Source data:
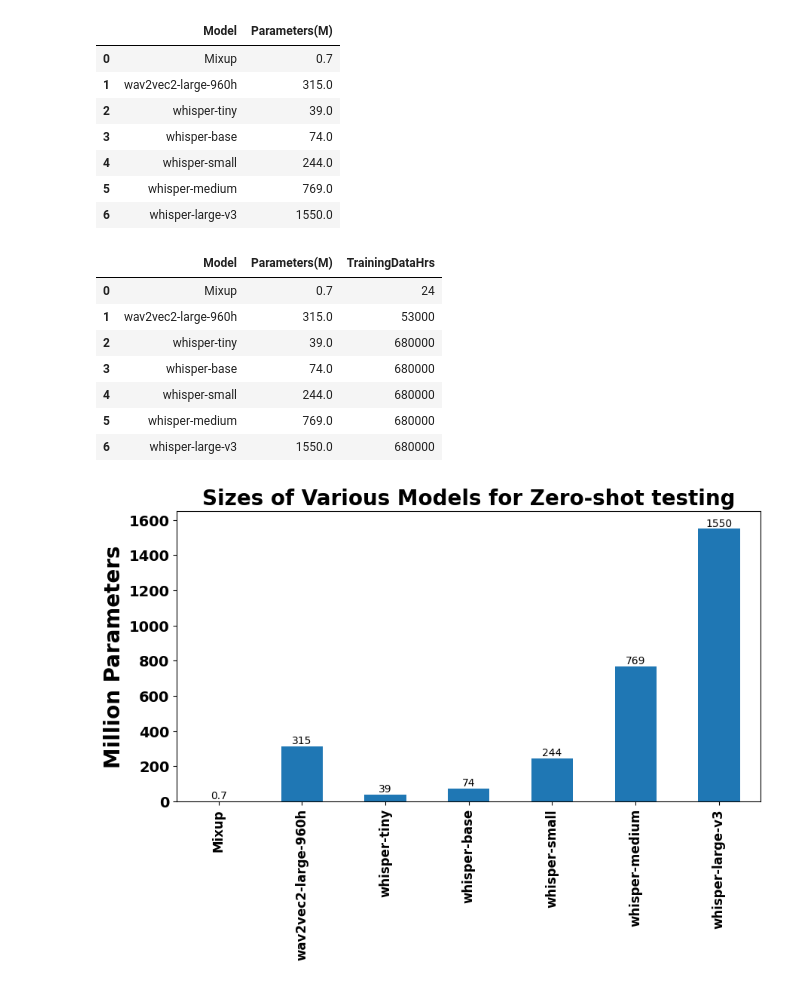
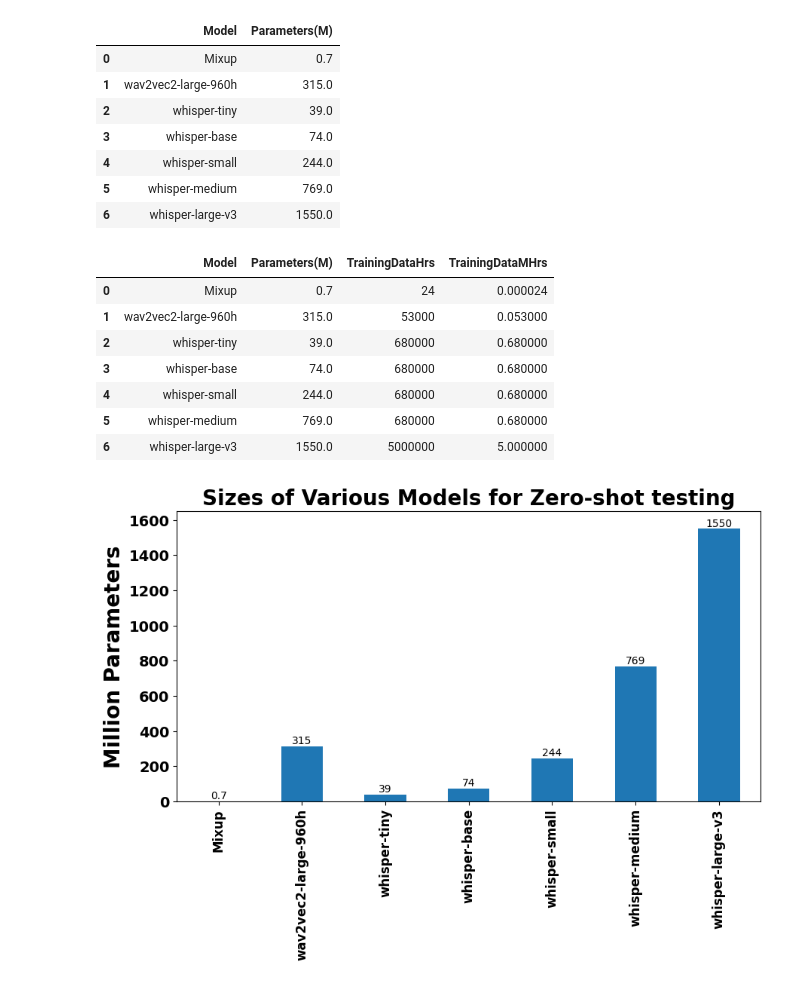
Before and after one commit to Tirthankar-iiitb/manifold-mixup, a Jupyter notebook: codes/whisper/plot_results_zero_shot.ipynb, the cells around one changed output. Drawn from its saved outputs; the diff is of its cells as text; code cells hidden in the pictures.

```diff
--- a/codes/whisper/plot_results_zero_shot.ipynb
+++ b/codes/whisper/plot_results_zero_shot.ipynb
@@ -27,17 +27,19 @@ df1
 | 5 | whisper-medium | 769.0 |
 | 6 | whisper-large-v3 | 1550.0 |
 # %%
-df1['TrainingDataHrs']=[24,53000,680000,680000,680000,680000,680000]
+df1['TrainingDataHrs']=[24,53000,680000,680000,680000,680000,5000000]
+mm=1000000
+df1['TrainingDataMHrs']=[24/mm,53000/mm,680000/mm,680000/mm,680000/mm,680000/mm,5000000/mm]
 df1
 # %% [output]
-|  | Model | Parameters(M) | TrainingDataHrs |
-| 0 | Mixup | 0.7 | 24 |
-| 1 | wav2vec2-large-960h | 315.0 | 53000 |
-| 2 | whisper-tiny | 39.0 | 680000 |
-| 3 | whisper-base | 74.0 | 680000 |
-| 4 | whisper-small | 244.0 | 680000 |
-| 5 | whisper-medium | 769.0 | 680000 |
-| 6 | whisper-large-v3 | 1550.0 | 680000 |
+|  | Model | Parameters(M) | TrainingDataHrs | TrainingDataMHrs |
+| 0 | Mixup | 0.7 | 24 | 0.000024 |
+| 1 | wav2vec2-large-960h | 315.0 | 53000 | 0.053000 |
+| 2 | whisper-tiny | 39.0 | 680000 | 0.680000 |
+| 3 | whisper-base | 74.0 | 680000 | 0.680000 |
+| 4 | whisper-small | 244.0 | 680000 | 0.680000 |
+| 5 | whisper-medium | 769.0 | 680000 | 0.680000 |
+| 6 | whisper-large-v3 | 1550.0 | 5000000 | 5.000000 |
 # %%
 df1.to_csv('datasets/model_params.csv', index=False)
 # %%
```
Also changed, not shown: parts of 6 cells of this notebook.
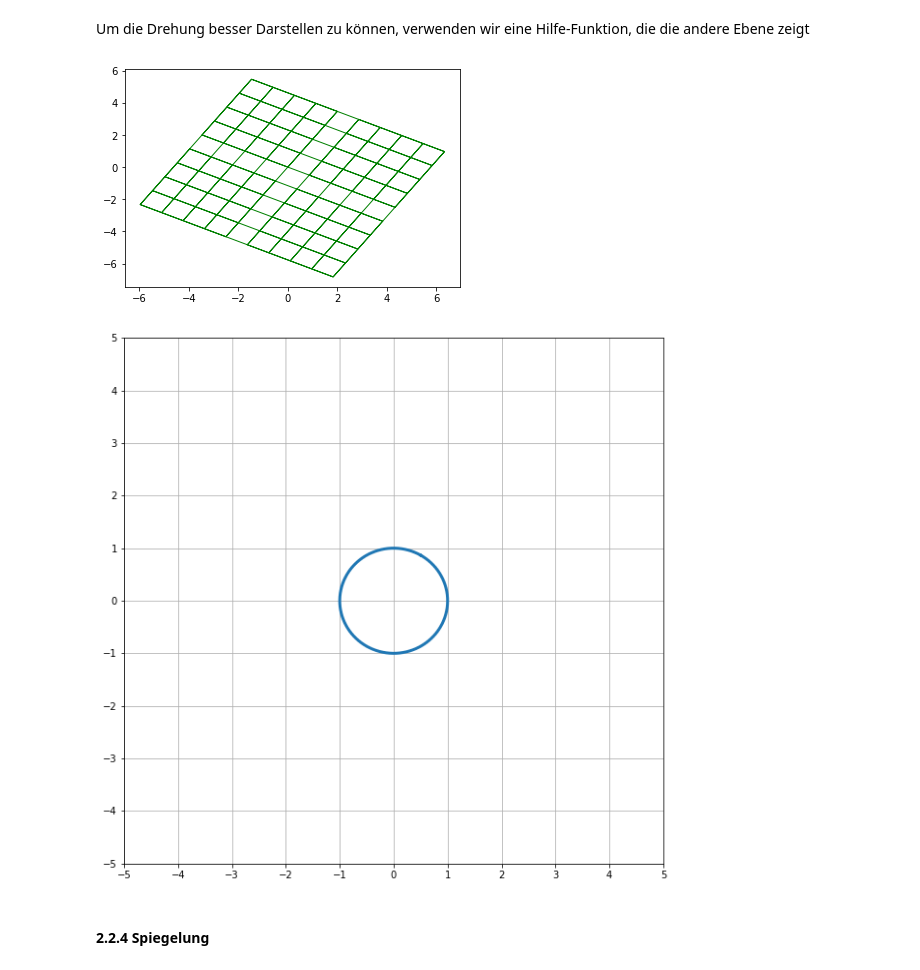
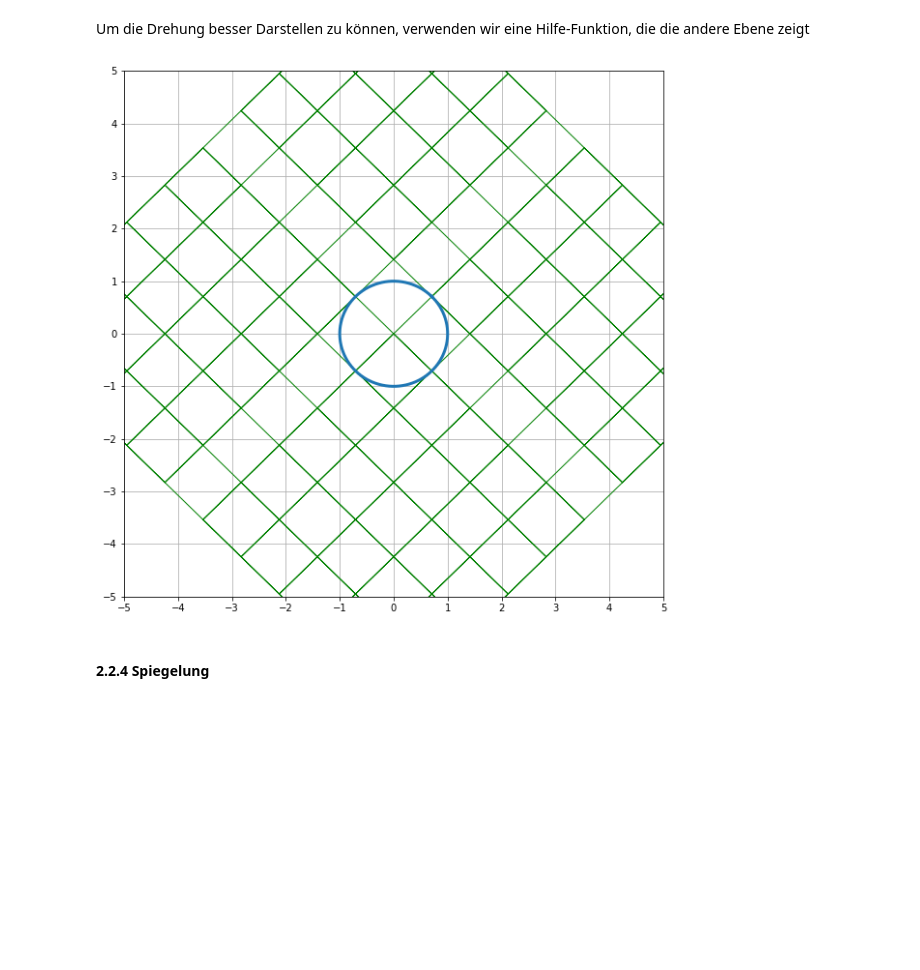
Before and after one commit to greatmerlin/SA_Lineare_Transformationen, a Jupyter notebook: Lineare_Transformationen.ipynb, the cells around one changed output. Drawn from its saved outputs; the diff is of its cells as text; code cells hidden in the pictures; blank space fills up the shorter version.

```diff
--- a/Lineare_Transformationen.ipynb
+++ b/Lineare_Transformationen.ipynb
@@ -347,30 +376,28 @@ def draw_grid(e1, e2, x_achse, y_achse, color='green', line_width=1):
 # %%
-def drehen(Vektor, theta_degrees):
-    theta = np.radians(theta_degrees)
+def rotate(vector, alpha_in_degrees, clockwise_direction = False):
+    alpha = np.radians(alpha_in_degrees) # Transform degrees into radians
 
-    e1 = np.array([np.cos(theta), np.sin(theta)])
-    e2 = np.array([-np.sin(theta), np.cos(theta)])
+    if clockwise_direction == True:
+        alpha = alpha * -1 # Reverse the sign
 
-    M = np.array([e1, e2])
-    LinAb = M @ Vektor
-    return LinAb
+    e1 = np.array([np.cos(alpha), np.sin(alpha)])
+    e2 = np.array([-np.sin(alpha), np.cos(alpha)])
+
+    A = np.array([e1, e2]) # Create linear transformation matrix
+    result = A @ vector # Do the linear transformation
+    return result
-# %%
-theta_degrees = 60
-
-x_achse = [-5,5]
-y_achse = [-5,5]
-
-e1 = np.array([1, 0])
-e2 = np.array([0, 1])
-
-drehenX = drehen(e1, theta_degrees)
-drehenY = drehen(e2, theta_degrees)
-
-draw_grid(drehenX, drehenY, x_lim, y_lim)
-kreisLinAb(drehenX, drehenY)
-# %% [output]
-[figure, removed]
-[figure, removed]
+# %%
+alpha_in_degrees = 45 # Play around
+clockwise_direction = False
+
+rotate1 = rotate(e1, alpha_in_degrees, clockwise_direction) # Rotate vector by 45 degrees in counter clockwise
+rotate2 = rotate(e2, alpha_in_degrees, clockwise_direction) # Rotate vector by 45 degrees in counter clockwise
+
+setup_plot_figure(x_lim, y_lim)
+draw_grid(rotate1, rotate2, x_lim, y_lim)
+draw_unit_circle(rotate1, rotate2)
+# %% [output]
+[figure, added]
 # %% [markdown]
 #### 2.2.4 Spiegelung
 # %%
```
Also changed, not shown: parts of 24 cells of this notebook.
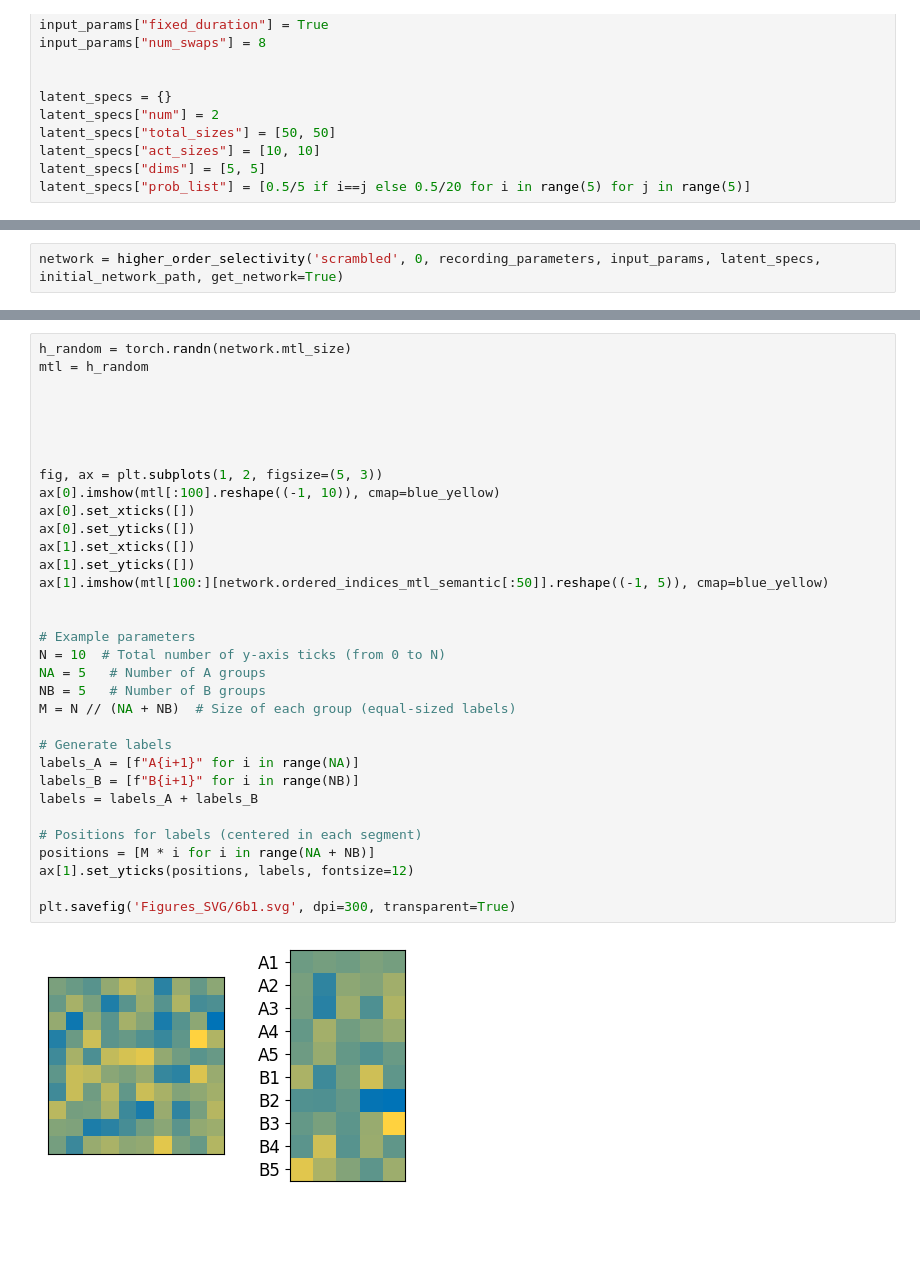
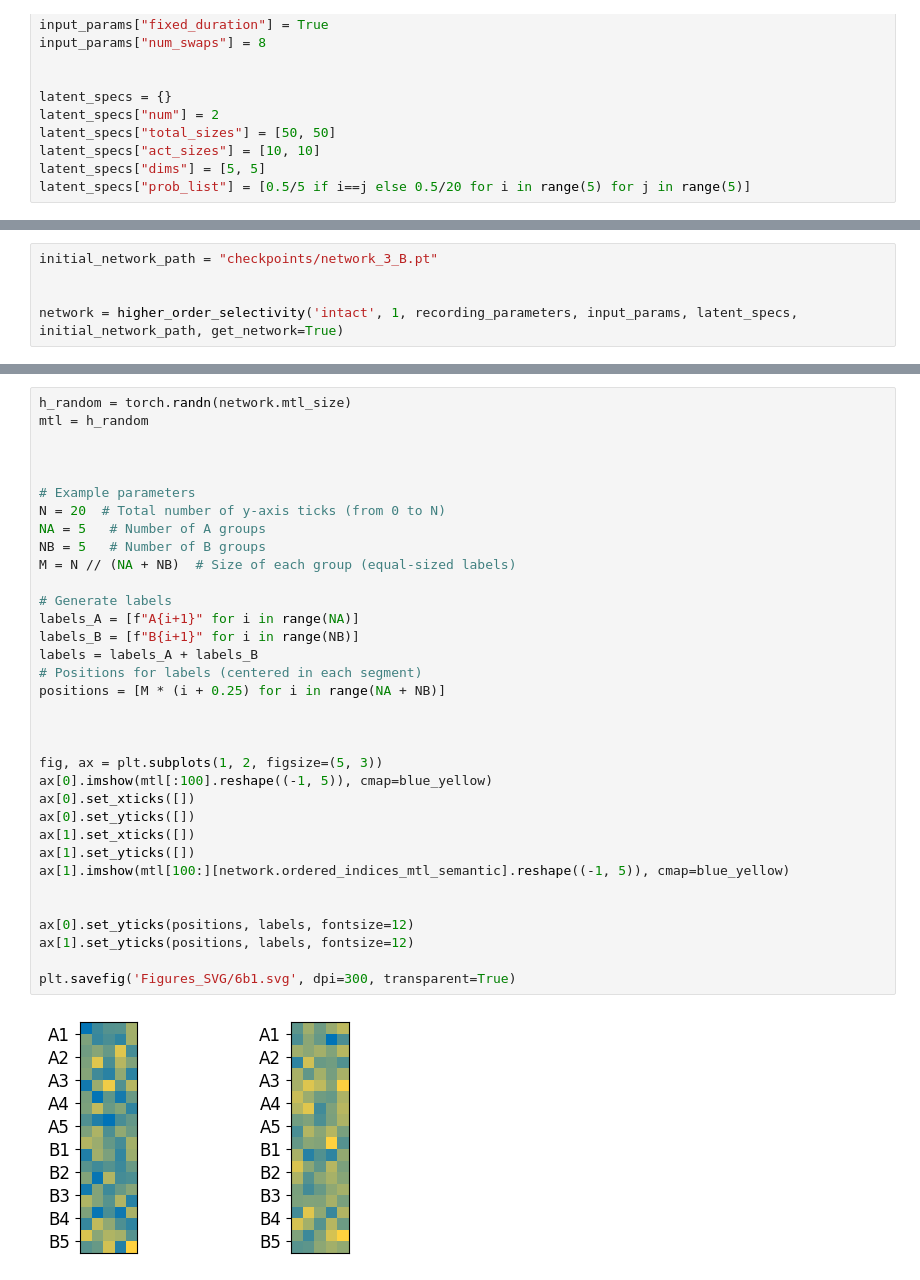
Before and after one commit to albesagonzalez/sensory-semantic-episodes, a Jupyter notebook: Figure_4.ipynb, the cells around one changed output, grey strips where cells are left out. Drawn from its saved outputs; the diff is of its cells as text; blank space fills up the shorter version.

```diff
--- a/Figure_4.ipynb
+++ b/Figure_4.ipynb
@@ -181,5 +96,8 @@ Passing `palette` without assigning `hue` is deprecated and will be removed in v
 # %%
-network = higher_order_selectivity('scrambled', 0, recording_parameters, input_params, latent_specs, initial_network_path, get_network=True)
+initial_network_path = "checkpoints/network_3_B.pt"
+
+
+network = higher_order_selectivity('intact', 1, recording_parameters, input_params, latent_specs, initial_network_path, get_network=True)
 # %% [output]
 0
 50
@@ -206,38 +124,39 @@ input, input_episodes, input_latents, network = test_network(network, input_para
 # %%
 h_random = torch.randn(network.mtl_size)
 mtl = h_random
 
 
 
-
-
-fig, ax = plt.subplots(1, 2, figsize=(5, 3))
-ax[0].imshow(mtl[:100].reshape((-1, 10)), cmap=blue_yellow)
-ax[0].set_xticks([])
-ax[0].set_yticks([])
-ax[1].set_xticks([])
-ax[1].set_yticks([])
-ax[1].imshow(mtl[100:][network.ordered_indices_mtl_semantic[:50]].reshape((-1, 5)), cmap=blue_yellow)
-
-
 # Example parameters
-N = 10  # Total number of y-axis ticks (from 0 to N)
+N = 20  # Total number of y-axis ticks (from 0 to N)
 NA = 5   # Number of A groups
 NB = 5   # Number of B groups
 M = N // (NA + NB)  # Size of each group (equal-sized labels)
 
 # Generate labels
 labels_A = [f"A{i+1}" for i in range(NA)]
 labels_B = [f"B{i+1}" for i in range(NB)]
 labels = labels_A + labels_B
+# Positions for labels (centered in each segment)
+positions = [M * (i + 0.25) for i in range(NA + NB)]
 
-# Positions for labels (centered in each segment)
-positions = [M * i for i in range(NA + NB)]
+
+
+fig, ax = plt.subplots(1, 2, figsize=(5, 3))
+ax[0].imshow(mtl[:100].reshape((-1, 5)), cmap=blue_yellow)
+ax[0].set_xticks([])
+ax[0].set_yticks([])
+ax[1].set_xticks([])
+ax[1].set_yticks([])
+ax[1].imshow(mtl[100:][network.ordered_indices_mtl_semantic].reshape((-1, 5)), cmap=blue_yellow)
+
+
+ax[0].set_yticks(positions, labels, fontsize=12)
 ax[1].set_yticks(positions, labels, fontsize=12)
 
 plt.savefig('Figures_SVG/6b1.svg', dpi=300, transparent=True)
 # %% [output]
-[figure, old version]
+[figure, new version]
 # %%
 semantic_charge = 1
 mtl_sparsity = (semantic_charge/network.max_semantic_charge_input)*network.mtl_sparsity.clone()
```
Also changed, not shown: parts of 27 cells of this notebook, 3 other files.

### WHAT THIS TASK INVOLVES
In the records, which lines mention the word "ipynb"? Copy those lines.

### REPLY
Before and after one commit to Tirthankar-iiitb/manifold-mixup, a Jupyter notebook: codes/whisper/plot_results_zero_shot.ipynb, the cells around one changed output. Drawn from its saved outputs; the diff is of its cells as text; code cells hidden in the pictures.
--- a/codes/whisper/plot_results_zero_shot.ipynb
+++ b/codes/whisper/plot_results_zero_shot.ipynb
Before and after one commit to greatmerlin/SA_Lineare_Transformationen, a Jupyter notebook: Lineare_Transformationen.ipynb, the cells around one changed output. Drawn from its saved outputs; the diff is of its cells as text; code cells hidden in the pictures; blank space fills up the shorter version.
--- a/Lineare_Transformationen.ipynb
+++ b/Lineare_Transformationen.ipynb
Before and after one commit to albesagonzalez/sensory-semantic-episodes, a Jupyter notebook: Figure_4.ipynb, the cells around one changed output, grey strips where cells are left out. Drawn from its saved outputs; the diff is of its cells as text; blank space fills up the shorter version.
--- a/Figure_4.ipynb
+++ b/Figure_4.ipynb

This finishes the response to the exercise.